Our guide, a US Army MP, was animated and informative and made the trip so enjoyable! He talked about hazing new soldiers stationed at the DMZ. There are legends about landmines and horrible animals up around the border that they use to mess with each other. Pretty funny stuff if you ask me. (Not the landmines, cause those are real and not funny at all...)
|The North Korean "Propaganda Village"|
|The memorial for the Axe Murder Incident|
|The Bridge of No Return|
|Info about the two villages in the DMZ:|
Freedom Village in South Korea and Propaganda Village in North Korea
|The Armistice Agreement from 1953|
No "final peaceful settlement" has been made yet, so of course we are technically still at war
What an incredible, memorable day. I can’t believe it was so long ago! Going through the pictures makes it seem like just the other day, but, wow, it has been a while! I'm amazed at what a difference a year and change can make.
After we returned from the DMZ, we stopped off at our guesthouse to rest a minute before heading out for their last evening. We were staying in the Yellow Submarine guesthouse the last two nights since our first guesthouse/penthouse wasn't available... I love staying in hostels, but then again I *am* in my mid-twenties. Turns out it was a *little* young (read: loud) for my parents. Muaha... Oops. Next time, I think they'd prefer to spring for actual hotels. I definitely succeeded in giving them an accurate picture of my life last year!
|Mom LOVED the guesthouse.|
For their last evening in Korea, we headed up to N. Seoul Tower to watch the sun set and see the Seoul skyline at night. We actually happened to run into some friends of mine from Gwangju up in the tower! I think their parents were visiting for the week also. It was a beautiful end to a fantastic trip.

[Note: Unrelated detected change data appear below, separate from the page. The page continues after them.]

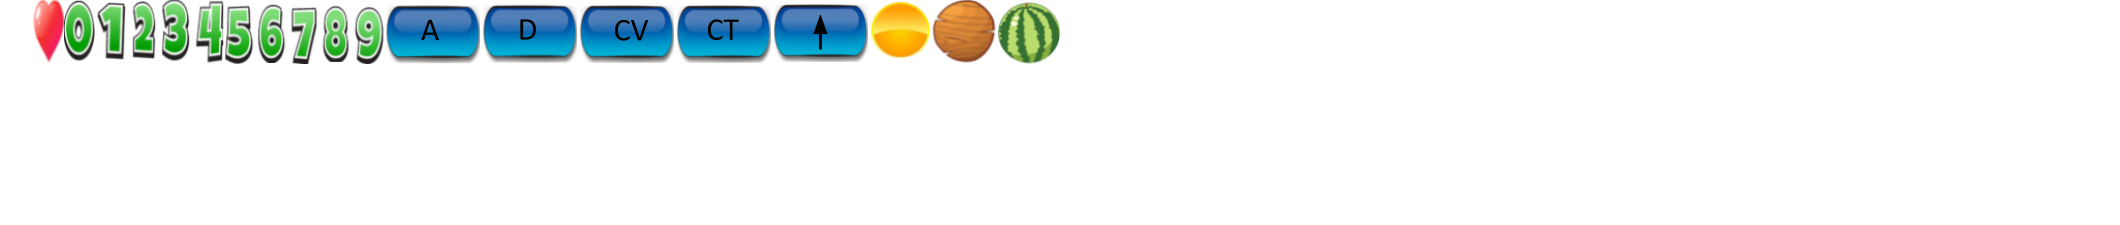
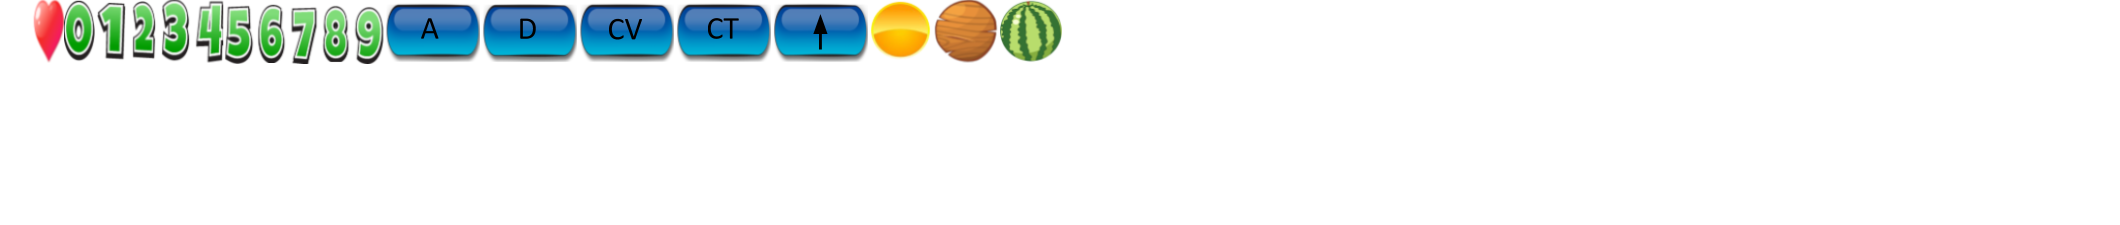
IAHEURI

diff --git a/src/shared/ai/RandomAI.cpp b/src/shared/ai/RandomAI.cpp
@@ -85,89 +85,11 @@ void RandomAI::run (engine::Engine& engine, Observable& principalMap, int& count
       engine.addCommand(unique_ptr<Command> (new PrintStats(x,y,element)),3);
       usleep(2000000);
 
-    // si c'est une caserne
-
-    if (buildingChoice==2){
-      // on choisit une commande parmi ()
-      switch (rand() % 5){
-        case 0:{
-            // on prend des positions autour de caserne et on tire au sort une qui a de l'herbe
-          std::vector<int> positions={y,(x+1),y+1,(x+1),y+1,x,y+1,(x-1),y,(x-1)};
-          int pos=0;
-          while (principalMap.getAllMaps().getMapMatrix()[positions[pos+1]][positions[pos]]!=2 && pos<10){
-            pos +=2;
-          }
-          int y2= positions[pos];
-          int x2=positions[pos+1];
-
-
-          engine.addCommand((unique_ptr<Command> (new CreateUnit(x,y,x2,y2,1))),4);
-          counter++;
-          break;
-        }
-        case 1:{
-          std::vector<int> positions={y,(x+1),y+1,(x+1),y+1,x,y+1,(x-1),y,(x-1)};
-          int pos=0;
-          while (principalMap.getAllMaps().getMapMatrix()[positions[pos+1]][positions[pos]]!=2 && pos<10){
-            pos +=2;
-          }
-          int y2= positions[pos];
-          int x2=positions[pos+1];
-
-          engine.addCommand((unique_ptr<Command> (new CreateUnit(x,y,x2,y2,2))),4);
-          counter++;
-          break;
-        }
-        case 2:{
-          std::vector<int> positions={y,(x+1),y+1,(x+1),y+1,x,y+1,(x-1),y,(x-1)};
-          int pos=0;
-          while (principalMap.getAllMaps().getMapMatrix()[positions[pos+1]][positions[pos]]!=2 && pos<10){
-            pos +=2;
-          }
-          int y2= positions[pos];
-          int x2=positions[pos+1];
-
-          engine.addCommand((unique_ptr<Command> (new CreateUnit(x,y,x2,y2,3))),4);
-          counter++;
-          break;
-        }
-        case 3:{
-          std::vector<int> positions {y,(x+1),y+1,(x+1),y+1,x,y+1,(x-1),y,(x-1)};
-          int pos=0;
-          while (principalMap.getAllMaps().getMapMatrix()[positions[pos+1]][positions[pos]]!=2 && pos<10){
-            pos +=2;
-          }
-          int y2= positions[pos];
-          int x2=positions[pos+1];
-
-          engine.addCommand((unique_ptr<Command> (new CreateUnit(x,y,x2,y2,4))),4);
-          counter++;
-          break;
-        }
-        case 4:
-          engine.addCommand((unique_ptr<Command> (new LevelUp(x,y))),5);
-          counter++;
-          break;
-          default:
-          break;
-        }
-        // si hdv ou ressource on levelUp
-      } else{
-        engine.addCommand((unique_ptr<Command> (new LevelUp(x,y))),5);
-        counter++;
-      }
-    } else{
-      int element=principalMap.getAllMaps().getMapMatrix()[x][y];
-      engine.addCommand((unique_ptr<Command> (new CaseIdentifier(x,y))),1);
-      engine.addCommand(unique_ptr<Command> (new Possibilities(x,y,element)),2);
-      engine.addCommand(unique_ptr<Command> (new PrintStats(x,y,element)),3);
-      usleep(2000000);
-
       // si c'est une caserne
 
       if (buildingChoice==2){
         // on choisit une commande parmi ()
-        switch (rand() % 4){
+        switch (rand() % 5){
           case 0:{
               // on prend des positions autour de caserne et on tire au sort une qui a de l'herbe
             std::vector<int> positions={y,(x+1),y+1,(x+1),y+1,x,y+1,(x-1),y,(x-1)};
@@ -177,6 +99,7 @@ void RandomAI::run (engine::Engine& engine, Observable& principalMap, int& count
             }
             int y2= positions[pos];
             int x2=positions[pos+1];
+
 
             engine.addCommand((unique_ptr<Command> (new CreateUnit(x,y,x2,y2,1))),4);
             counter++;
@@ -190,6 +113,7 @@ void RandomAI::run (engine::Engine& engine, Observable& principalMap, int& count
             }
             int y2= positions[pos];
             int x2=positions[pos+1];
+
             engine.addCommand((unique_ptr<Command> (new CreateUnit(x,y,x2,y2,2))),4);
             counter++;
             break;
@@ -202,6 +126,7 @@ void RandomAI::run (engine::Engine& engine, Observable& principalMap, int& count
             }
             int y2= positions[pos];
             int x2=positions[pos+1];
+
             engine.addCommand((unique_ptr<Command> (new CreateUnit(x,y,x2,y2,3))),4);
             counter++;
             break;
@@ -214,17 +139,92 @@ void RandomAI::run (engine::Engine& engine, Observable& principalMap, int& count
             }
             int y2= positions[pos];
             int x2=positions[pos+1];
+
             engine.addCommand((unique_ptr<Command> (new CreateUnit(x,y,x2,y2,4))),4);
             counter++;
             break;
           }
-          default:
-          break;
+          case 4:
+            engine.addCommand((unique_ptr<Command> (new LevelUp(x,y))),5);
+            counter++;
+            break;
+            default:
+            break;
+          }
+          // si hdv ou ressource on levelUp
+        } else{
+          engine.addCommand((unique_ptr<Command> (new LevelUp(x,y))),5);
+          counter++;
         }
-        // si hdv ou ressource on levelUp
-      }
+      } else{
+        int element=principalMap.getAllMaps().getMapMatrix()[x][y];
+        engine.addCommand((unique_ptr<Command> (new CaseIdentifier(x,y))),1);
+        engine.addCommand(unique_ptr<Command> (new Possibilities(x,y,element)),2);
+        engine.addCommand(unique_ptr<Command> (new PrintStats(x,y,element)),3);
+        usleep(2000000);
 
-    }
+        // si c'est une caserne
+
+        if (buildingChoice==2){
+          // on choisit une commande parmi ()
+          switch (rand() % 4){
+            case 0:{
+                // on prend des positions autour de caserne et on tire au sort une qui a de l'herbe
+              std::vector<int> positions={y,(x+1),y+1,(x+1),y+1,x,y+1,(x-1),y,(x-1)};
+              int pos=0;
+              while (principalMap.getAllMaps().getMapMatrix()[positions[pos+1]][positions[pos]]!=2 && pos<10){
+                pos +=2;
+              }
+              int y2= positions[pos];
+              int x2=positions[pos+1];
+
+              engine.addCommand((unique_ptr<Command> (new CreateUnit(x,y,x2,y2,1))),4);
+              counter++;
+              break;
+            }
+            case 1:{
+              std::vector<int> positions={y,(x+1),y+1,(x+1),y+1,x,y+1,(x-1),y,(x-1)};
+              int pos=0;
+              while (principalMap.getAllMaps().getMapMatrix()[positions[pos+1]][positions[pos]]!=2 && pos<10){
+                pos +=2;
+              }
+              int y2= positions[pos];
+              int x2=positions[pos+1];
+              engine.addCommand((unique_ptr<Command> (new CreateUnit(x,y,x2,y2,2))),4);
+              counter++;
+              break;
+            }
+            case 2:{
+              std::vector<int> positions={y,(x+1),y+1,(x+1),y+1,x,y+1,(x-1),y,(x-1)};
+              int pos=0;
+              while (principalMap.getAllMaps().getMapMatrix()[positions[pos+1]][positions[pos]]!=2 && pos<10){
+                pos +=2;
+              }
+              int y2= positions[pos];
+              int x2=positions[pos+1];
+              engine.addCommand((unique_ptr<Command> (new CreateUnit(x,y,x2,y2,3))),4);
+              counter++;
+              break;
+            }
+            case 3:{
+              std::vector<int> positions {y,(x+1),y+1,(x+1),y+1,x,y+1,(x-1),y,(x-1)};
+              int pos=0;
+              while (principalMap.getAllMaps().getMapMatrix()[positions[pos+1]][positions[pos]]!=2 && pos<10){
+                pos +=2;
+              }
+              int y2= positions[pos];
+              int x2=positions[pos+1];
+              engine.addCommand((unique_ptr<Command> (new CreateUnit(x,y,x2,y2,4))),4);
+              counter++;
+              break;
+            }
+            default:
+            break;
+          }
+          // si hdv ou ressource on levelUp
+        }
+
+      }
  // si unités
     } else {
     // choix de l'unité

diff --git a/src/client/render/StatsTileSet.cpp b/src/client/render/StatsTileSet.cpp
@@ -25,7 +25,7 @@ StatsTileSet::StatsTileSet (){
 
 
 const std::string StatsTileSet::getImageFile () const{
-   const std::string file="res/stats.png";
+   const std::string file="res/stats2.png";
    return file;
 
 }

The next morning, we packed up and I took my parents to the airport. Saying goodbye is neither easy nor fun. Little did we know that I would fall so much in love with living abroad that it would be another full year until they saw me again. And yet! I’ll be home for Christmas, then I’ll begin my third year of life in South Korea. It’s hard to believe!
|See you soon!|